[Records from a data collection]
======

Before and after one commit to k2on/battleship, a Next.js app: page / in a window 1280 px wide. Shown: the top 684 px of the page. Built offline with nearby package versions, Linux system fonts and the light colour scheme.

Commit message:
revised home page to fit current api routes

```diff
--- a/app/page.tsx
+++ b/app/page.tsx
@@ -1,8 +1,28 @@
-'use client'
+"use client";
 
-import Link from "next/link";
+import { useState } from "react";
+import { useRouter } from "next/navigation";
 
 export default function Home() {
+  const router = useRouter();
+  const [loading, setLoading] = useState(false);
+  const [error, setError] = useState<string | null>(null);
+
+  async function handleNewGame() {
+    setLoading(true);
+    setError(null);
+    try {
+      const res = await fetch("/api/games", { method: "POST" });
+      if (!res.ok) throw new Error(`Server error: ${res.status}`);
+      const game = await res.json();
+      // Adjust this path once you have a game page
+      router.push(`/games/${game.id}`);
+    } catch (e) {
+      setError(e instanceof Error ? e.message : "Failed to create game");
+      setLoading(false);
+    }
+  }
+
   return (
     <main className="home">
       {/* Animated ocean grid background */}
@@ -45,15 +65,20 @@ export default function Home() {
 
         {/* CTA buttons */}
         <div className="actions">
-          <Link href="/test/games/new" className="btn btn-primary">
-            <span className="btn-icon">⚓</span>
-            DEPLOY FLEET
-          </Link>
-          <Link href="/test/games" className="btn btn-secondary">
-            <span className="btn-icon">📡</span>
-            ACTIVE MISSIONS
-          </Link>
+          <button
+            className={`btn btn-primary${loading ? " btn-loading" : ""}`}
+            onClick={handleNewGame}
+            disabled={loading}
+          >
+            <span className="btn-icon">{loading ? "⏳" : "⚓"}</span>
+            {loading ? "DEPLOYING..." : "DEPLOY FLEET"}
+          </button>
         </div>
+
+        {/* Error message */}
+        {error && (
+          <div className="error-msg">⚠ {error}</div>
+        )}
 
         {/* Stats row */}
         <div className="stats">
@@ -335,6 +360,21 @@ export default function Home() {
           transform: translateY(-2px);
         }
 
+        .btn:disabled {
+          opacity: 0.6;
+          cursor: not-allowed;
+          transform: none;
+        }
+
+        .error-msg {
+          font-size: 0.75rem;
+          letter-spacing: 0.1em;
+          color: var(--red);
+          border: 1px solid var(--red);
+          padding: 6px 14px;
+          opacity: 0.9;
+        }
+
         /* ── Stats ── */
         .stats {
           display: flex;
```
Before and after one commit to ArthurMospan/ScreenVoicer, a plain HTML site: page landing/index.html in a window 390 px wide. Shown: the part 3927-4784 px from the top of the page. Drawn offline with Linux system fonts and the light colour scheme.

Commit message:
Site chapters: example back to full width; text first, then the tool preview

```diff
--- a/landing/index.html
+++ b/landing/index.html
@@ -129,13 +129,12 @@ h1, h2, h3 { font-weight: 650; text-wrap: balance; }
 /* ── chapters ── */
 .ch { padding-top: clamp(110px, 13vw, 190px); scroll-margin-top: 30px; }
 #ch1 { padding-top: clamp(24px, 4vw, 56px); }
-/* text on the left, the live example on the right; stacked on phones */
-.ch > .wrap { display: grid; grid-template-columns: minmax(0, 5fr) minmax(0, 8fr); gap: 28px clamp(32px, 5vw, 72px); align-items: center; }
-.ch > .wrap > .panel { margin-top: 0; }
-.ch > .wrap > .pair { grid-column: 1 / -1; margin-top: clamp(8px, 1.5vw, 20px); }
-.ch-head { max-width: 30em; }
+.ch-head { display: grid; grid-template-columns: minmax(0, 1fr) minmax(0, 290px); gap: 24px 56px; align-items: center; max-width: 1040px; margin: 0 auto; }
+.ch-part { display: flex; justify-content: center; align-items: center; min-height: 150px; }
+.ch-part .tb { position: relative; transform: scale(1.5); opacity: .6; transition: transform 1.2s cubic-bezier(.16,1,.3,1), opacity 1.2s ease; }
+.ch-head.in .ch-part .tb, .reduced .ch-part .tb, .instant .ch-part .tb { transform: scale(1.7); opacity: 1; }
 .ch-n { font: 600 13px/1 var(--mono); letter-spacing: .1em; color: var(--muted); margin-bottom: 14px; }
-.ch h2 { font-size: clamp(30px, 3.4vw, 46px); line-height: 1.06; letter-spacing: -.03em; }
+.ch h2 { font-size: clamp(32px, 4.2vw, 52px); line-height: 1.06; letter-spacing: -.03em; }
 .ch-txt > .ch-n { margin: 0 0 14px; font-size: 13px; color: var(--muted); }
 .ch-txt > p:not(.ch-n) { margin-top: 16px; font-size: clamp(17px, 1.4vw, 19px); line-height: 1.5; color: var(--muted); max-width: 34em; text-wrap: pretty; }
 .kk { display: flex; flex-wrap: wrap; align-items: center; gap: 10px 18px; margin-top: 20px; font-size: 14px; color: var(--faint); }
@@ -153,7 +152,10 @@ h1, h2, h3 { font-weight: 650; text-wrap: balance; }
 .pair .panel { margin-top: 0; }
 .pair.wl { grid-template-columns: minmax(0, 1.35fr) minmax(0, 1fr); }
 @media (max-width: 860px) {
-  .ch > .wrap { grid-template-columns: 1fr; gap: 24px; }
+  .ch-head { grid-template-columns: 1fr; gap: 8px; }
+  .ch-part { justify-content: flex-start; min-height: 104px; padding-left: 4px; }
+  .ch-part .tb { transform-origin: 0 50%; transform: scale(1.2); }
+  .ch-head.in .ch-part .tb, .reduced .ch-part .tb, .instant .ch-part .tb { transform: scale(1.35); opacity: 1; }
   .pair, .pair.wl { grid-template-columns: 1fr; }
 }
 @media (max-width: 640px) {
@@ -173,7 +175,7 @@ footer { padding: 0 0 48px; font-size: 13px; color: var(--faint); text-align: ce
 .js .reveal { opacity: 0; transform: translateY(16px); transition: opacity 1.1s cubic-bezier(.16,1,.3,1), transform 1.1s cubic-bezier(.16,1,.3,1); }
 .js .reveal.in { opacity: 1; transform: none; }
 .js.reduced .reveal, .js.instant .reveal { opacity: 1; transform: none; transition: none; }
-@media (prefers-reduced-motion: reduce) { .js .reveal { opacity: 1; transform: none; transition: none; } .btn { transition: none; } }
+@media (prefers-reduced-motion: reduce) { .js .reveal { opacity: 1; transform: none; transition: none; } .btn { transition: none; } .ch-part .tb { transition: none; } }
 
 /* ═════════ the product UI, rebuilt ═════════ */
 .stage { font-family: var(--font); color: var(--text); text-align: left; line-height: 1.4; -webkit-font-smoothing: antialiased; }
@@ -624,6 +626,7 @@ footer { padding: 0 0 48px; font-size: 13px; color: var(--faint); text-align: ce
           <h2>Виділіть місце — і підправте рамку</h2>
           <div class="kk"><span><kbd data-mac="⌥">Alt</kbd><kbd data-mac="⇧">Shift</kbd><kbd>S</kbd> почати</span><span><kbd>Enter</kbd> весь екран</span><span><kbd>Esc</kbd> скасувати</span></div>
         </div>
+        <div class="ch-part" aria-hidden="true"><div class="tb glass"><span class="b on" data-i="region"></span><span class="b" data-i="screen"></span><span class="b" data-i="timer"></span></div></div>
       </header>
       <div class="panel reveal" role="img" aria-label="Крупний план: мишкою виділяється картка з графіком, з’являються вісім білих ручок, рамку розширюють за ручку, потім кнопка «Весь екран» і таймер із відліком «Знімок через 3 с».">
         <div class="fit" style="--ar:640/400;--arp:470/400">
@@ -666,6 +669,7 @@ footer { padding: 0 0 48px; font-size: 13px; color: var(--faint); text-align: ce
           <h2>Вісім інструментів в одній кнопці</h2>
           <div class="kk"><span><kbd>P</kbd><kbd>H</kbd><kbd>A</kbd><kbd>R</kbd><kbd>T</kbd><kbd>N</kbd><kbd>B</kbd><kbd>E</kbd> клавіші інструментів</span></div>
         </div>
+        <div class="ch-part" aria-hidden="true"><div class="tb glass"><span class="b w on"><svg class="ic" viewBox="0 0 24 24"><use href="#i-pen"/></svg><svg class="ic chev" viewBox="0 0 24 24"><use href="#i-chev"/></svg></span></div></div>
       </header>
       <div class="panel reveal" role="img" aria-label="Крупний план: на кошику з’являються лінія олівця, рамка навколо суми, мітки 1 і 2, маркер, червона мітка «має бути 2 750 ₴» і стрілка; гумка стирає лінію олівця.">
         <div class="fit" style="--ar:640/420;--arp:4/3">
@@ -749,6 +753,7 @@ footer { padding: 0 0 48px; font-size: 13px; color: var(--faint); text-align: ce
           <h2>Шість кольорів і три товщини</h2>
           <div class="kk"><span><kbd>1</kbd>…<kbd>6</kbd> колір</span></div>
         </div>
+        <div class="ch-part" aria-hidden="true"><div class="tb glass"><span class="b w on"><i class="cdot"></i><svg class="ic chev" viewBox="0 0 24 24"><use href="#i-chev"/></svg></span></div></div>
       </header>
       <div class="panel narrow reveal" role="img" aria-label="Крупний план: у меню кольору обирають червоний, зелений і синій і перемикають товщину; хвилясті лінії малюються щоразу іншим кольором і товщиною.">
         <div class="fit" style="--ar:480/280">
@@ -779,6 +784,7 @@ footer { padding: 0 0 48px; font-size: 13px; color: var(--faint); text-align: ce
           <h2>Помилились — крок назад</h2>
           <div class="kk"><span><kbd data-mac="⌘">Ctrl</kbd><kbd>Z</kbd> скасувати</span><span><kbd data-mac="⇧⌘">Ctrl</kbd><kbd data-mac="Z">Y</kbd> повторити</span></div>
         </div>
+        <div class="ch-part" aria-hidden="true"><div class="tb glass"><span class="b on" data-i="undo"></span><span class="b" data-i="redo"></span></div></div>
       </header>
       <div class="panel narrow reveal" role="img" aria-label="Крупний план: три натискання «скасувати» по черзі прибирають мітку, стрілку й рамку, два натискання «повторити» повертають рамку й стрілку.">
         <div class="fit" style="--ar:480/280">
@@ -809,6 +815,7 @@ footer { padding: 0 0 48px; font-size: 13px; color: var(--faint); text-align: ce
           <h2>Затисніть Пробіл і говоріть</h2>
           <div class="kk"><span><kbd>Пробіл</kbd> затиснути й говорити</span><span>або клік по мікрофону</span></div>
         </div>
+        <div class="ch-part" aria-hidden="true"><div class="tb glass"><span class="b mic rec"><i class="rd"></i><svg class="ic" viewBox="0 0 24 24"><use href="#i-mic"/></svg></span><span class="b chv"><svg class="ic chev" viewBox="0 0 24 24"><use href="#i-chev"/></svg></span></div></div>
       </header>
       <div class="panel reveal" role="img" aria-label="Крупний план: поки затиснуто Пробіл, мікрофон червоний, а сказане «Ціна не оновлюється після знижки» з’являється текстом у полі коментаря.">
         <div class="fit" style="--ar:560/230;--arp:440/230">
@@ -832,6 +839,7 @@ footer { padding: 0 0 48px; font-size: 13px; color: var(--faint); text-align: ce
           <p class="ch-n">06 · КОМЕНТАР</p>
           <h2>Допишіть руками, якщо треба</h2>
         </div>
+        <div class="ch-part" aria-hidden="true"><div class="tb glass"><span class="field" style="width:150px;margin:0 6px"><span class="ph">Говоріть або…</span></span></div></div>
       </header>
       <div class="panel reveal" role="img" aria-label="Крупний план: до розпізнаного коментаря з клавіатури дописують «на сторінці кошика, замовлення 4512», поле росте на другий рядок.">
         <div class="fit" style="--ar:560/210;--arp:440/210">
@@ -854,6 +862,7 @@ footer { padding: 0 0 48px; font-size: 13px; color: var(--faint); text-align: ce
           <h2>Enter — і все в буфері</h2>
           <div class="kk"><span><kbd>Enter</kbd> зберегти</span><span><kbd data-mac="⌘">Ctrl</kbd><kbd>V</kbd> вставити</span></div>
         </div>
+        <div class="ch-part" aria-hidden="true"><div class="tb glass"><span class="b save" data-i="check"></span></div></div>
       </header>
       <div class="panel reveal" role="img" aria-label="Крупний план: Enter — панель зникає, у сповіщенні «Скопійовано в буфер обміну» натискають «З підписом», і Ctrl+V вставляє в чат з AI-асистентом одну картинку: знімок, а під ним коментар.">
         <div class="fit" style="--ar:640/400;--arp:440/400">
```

======

- **Exercise requirements**
Across the data, how many lines contain the string "margin"? Only the number is wanted.

- **Result below**
10